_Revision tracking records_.
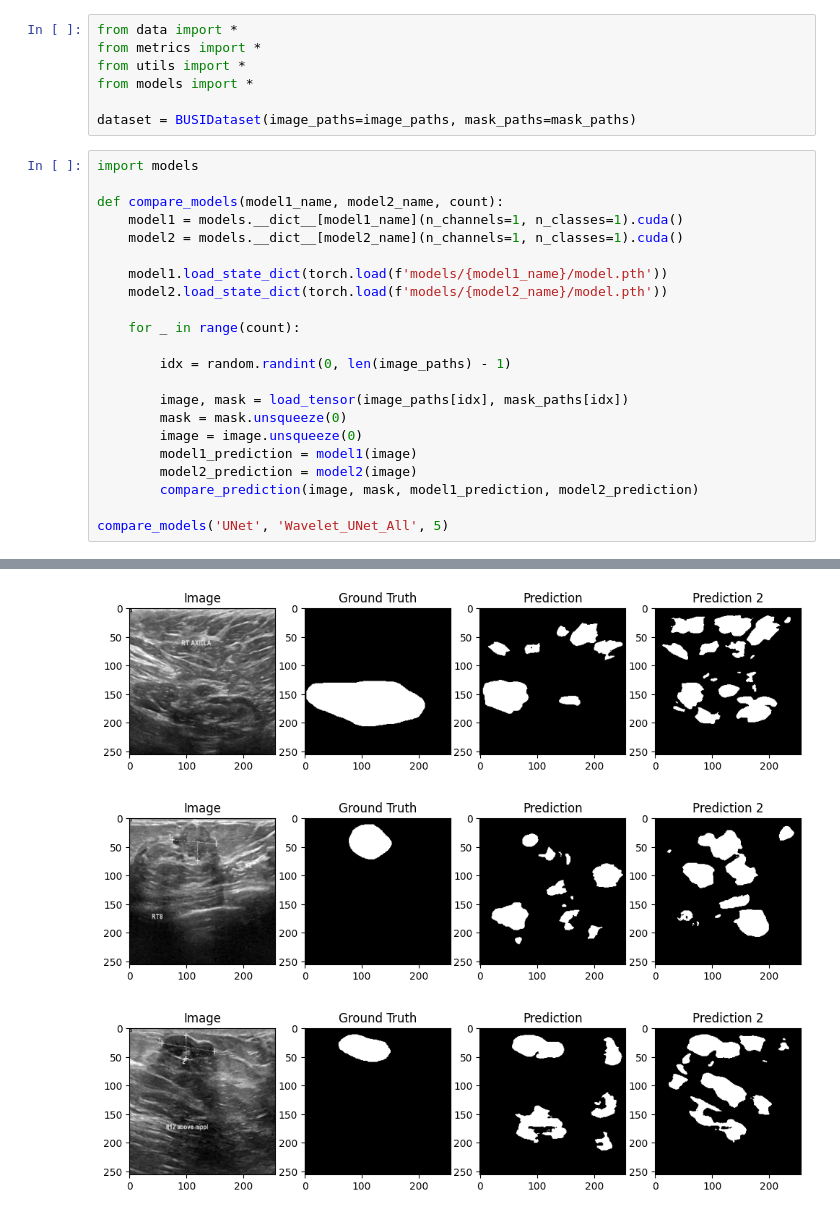
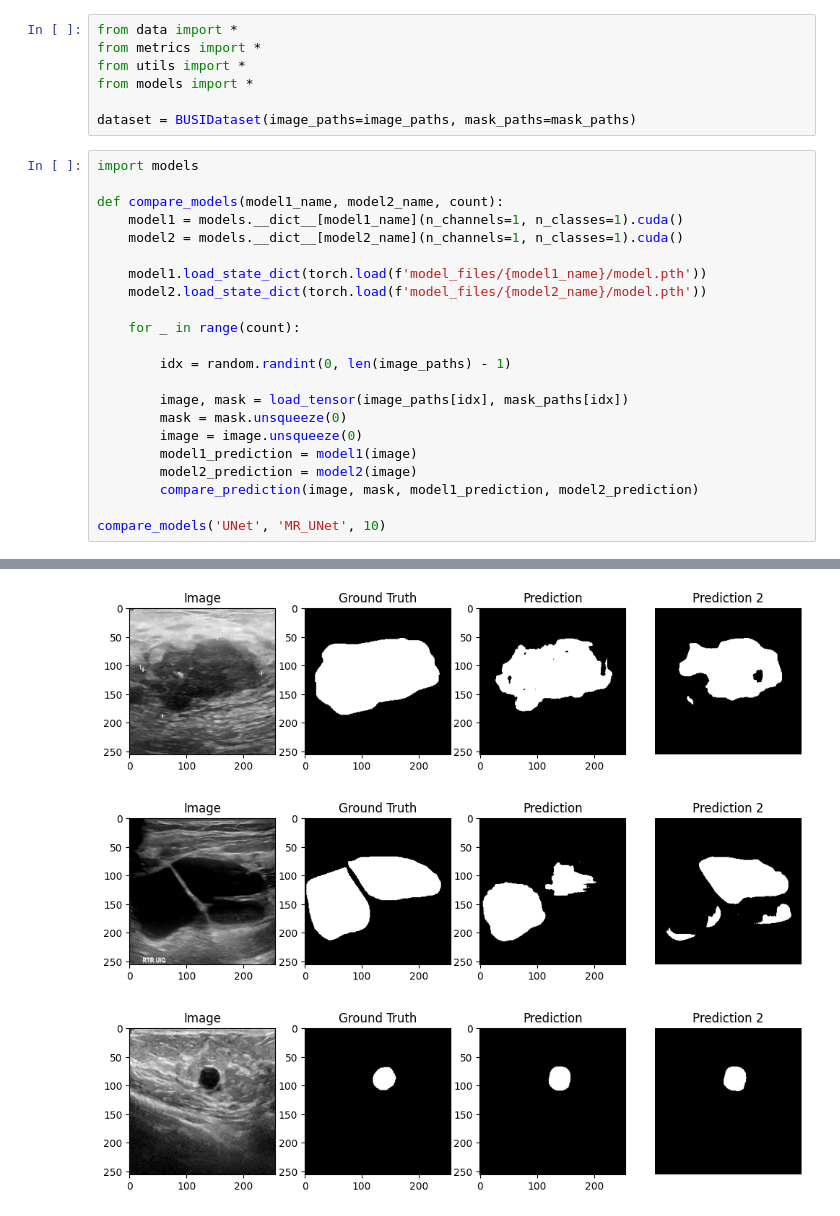
Before and after one commit to Ssshanto/wavelet-ensemble-unet, a Jupyter notebook: debugging.ipynb, the cells around one changed output, grey strips where cells are left out. Saved outputs shown, nothing was run; the diff lists cells and outputs as text.

```diff
--- a/debugging.ipynb
+++ b/debugging.ipynb
@@ -80,8 +80,8 @@ def compare_models(model1_name, model2_name, count):
     model1 = models.__dict__[model1_name](n_channels=1, n_classes=1).cuda()
     model2 = models.__dict__[model2_name](n_channels=1, n_classes=1).cuda()
 
-    model1.load_state_dict(torch.load(f'models/{model1_name}/model.pth'))
-    model2.load_state_dict(torch.load(f'models/{model2_name}/model.pth'))
+    model1.load_state_dict(torch.load(f'model_files/{model1_name}/model.pth'))
+    model2.load_state_dict(torch.load(f'model_files/{model2_name}/model.pth'))
 
     for _ in range(count):
 
@@ -94,5 +94,5 @@ def compare_models(model1_name, model2_name, count):
         model2_prediction = model2(image)
         compare_prediction(image, mask, model1_prediction, model2_prediction)
 
-compare_models('UNet', 'Wavelet_UNet_All', 5)
+compare_models('UNet', 'MR_UNet', 10)
 # %% [output]
@@ -100,3 +100,3 @@ compare_models('UNet', 'Wavelet_UNet_All', 5)
-[figure, old version]
+[figure, new version]
-[figure, old version]
+[figure, new version]
-[figure, old version]
+[figure, new version]
```
Also changed, not shown: parts of 8 cells of this notebook, 11 other files.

_Work item_. The records above should be retyped in full and exactly; omit the pictures.

_Answer to this task_.
Before and after one commit to Ssshanto/wavelet-ensemble-unet, a Jupyter notebook: debugging.ipynb, the cells around one changed output, grey strips where cells are left out. Saved outputs shown, nothing was run; the diff lists cells and outputs as text.

```diff
--- a/debugging.ipynb
+++ b/debugging.ipynb
@@ -80,8 +80,8 @@ def compare_models(model1_name, model2_name, count):
     model1 = models.__dict__[model1_name](n_channels=1, n_classes=1).cuda()
     model2 = models.__dict__[model2_name](n_channels=1, n_classes=1).cuda()
 
-    model1.load_state_dict(torch.load(f'models/{model1_name}/model.pth'))
-    model2.load_state_dict(torch.load(f'models/{model2_name}/model.pth'))
+    model1.load_state_dict(torch.load(f'model_files/{model1_name}/model.pth'))
+    model2.load_state_dict(torch.load(f'model_files/{model2_name}/model.pth'))
 
     for _ in range(count):
 
@@ -94,5 +94,5 @@ def compare_models(model1_name, model2_name, count):
         model2_prediction = model2(image)
         compare_prediction(image, mask, model1_prediction, model2_prediction)
 
-compare_models('UNet', 'Wavelet_UNet_All', 5)
+compare_models('UNet', 'MR_UNet', 10)
 # %% [output]
@@ -100,3 +100,3 @@ compare_models('UNet', 'Wavelet_UNet_All', 5)
-[figure, old version]
+[figure, new version]
-[figure, old version]
+[figure, new version]
-[figure, old version]
+[figure, new version]
```
Also changed, not shown: parts of 8 cells of this notebook, 11 other files.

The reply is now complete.